WAPI - The Projects

Martin Aveling


There are two parts to Wild Art Philanthropy IRL (WAPI) - the art and the projects. The art revolves around a subscription model with a one-time payment that delivers exclusive art to members, whilst also bringing security to my family and allowing me to continue practicing and promoting wildlife artivism. The projects are the philanthropy element, and they are the subject of this particular blog.

When people buy in to WAPI, 50% is a pure donation, which we (myself & Wild Philanthropy) will invest in community conservation. Beyond simply restoring nature, our projects aim to also provide financial, cultural and education opportunities to the people who live alongside it. The Enonkishu Conservancy on the outskirts of Kenya's Masai Mara is the location of our first project. Here we are building on the work a women led collective, and an education initiative launched by children.
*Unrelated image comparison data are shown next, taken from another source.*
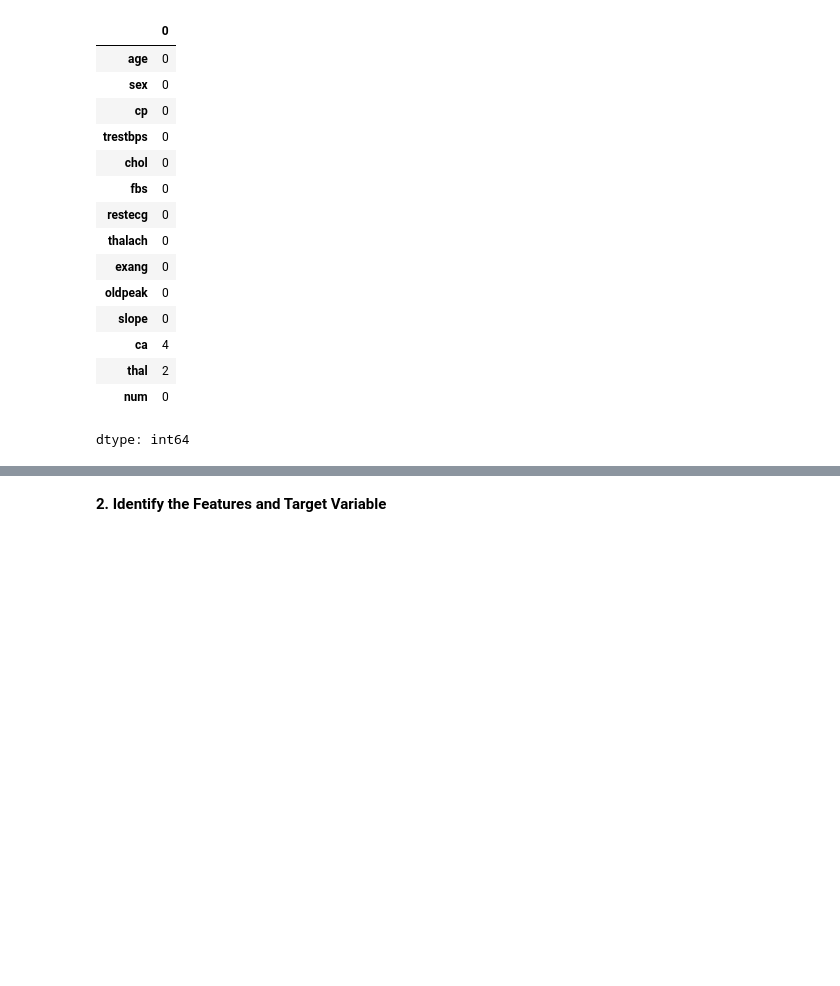
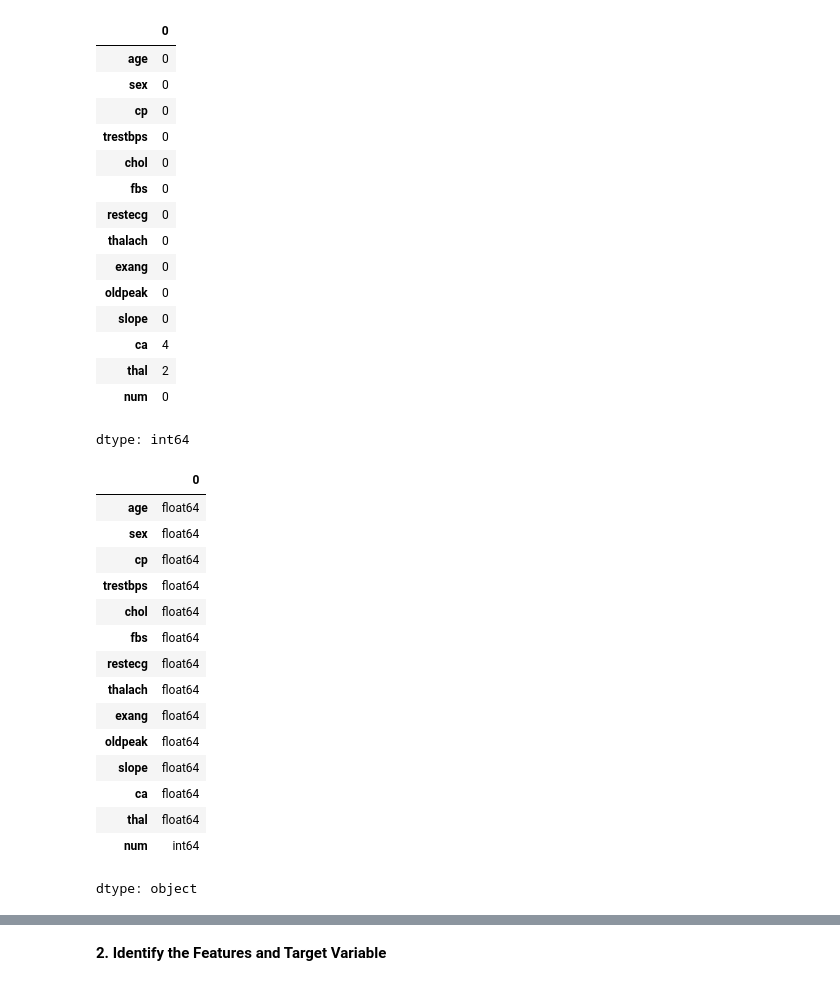
Before and after one commit to mertkarahan955/CENG463-HW, a Jupyter notebook: 463_HW.ipynb, the cells around one changed output, grey strips where cells are left out. Cells and saved outputs as stored; diff of their text form; code cells hidden in the pictures; blank space fills up the shorter version.

```diff
--- a/463_HW.ipynb
+++ b/463_HW.ipynb
@@ -61,3 +61,26 @@ data.isna().sum()
 | thal | 2 |
 | num | 0 |
 dtype: int64
+# %%
+#replaced nan values with column's mean to avoid future porblems
+data = data.apply(pd.to_numeric, errors='coerce')
+data = data.fillna(data.mean())
+# %%
+data.dtypes #gerek olmayabilir konuşuruz
+# %% [output]
+|  | 0 |
+| age | float64 |
+| sex | float64 |
+| cp | float64 |
+| trestbps | float64 |
+| chol | float64 |
+| fbs | float64 |
+| restecg | float64 |
+| thalach | float64 |
+| exang | float64 |
+| oldpeak | float64 |
+| slope | float64 |
+| ca | float64 |
+| thal | float64 |
+| num | int64 |
+dtype: object
```
Also changed, not shown: parts of 15 cells of this notebook.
Deforestation is a big problem in Kenya, as forests are culled for short-term gains, like charcoal production. Such fragmentation of the land can cause conflict between people and wildlife when disorientated and hungry animals wander onto farmland.

A group of elephants huddled close together as they walk through farmland

Working with the ‘Women Tree Planters of the Mara’ we are planting both endemic and fruit trees. The former will provide a home for wildlife, remove carbon from the atmosphere, and help to prevent soil erosion and flooding, especially pertinent in an area that was previously farmland. The planting of fruit trees will support subsistence and provide income opportunities for local stakeholders. The first five WAPI investors will enable us to plant 10,000 trees and cover the upkeep for up to 5 years.


In 2021 a group of children in Kenya founded a project called 'Save Our Savannah', designed to help educate rural students about the value of wildlife conservation and improve their connectivity and resilience. They fundraised to convert old shipping containers into satellite libraries, kitted out with books, computers and solar powered Wi-Fi.

The inside of a shipping container turned into a library

We are building on the amazing work of these children to create two new libraries, and a further five WAPI investors will help us to achieve this. We hope to use these libraries to educate children about wildlife conservation and deliver science and art workshops. Thanks to a kind donation from Derwent Pencils, these libraries will be stoked with art materials, allowing visiting students to explore their creativity.

School children in Kenya making use of a library made from an old shipping container

Older Post Newer Post

1 comment

  • Hi Martin, I’ve just come across your Instagram page and related platforms. This initiative and it’s ripple effect potential are honest, exciting and explore areas I’ve never encountered before. Your passion shines through in your artwork and projects and introduces topics that many choose to not confront. I applaud you. I’m a newbie pastel/graphite and colour pencil artist focusing on the animal kingdom and I’m privileged to be following your art and everything it encompasses. Sandi, Cape Town

    Sandi Bryant

Leave a Comment

Please note, comments must be approved before they are published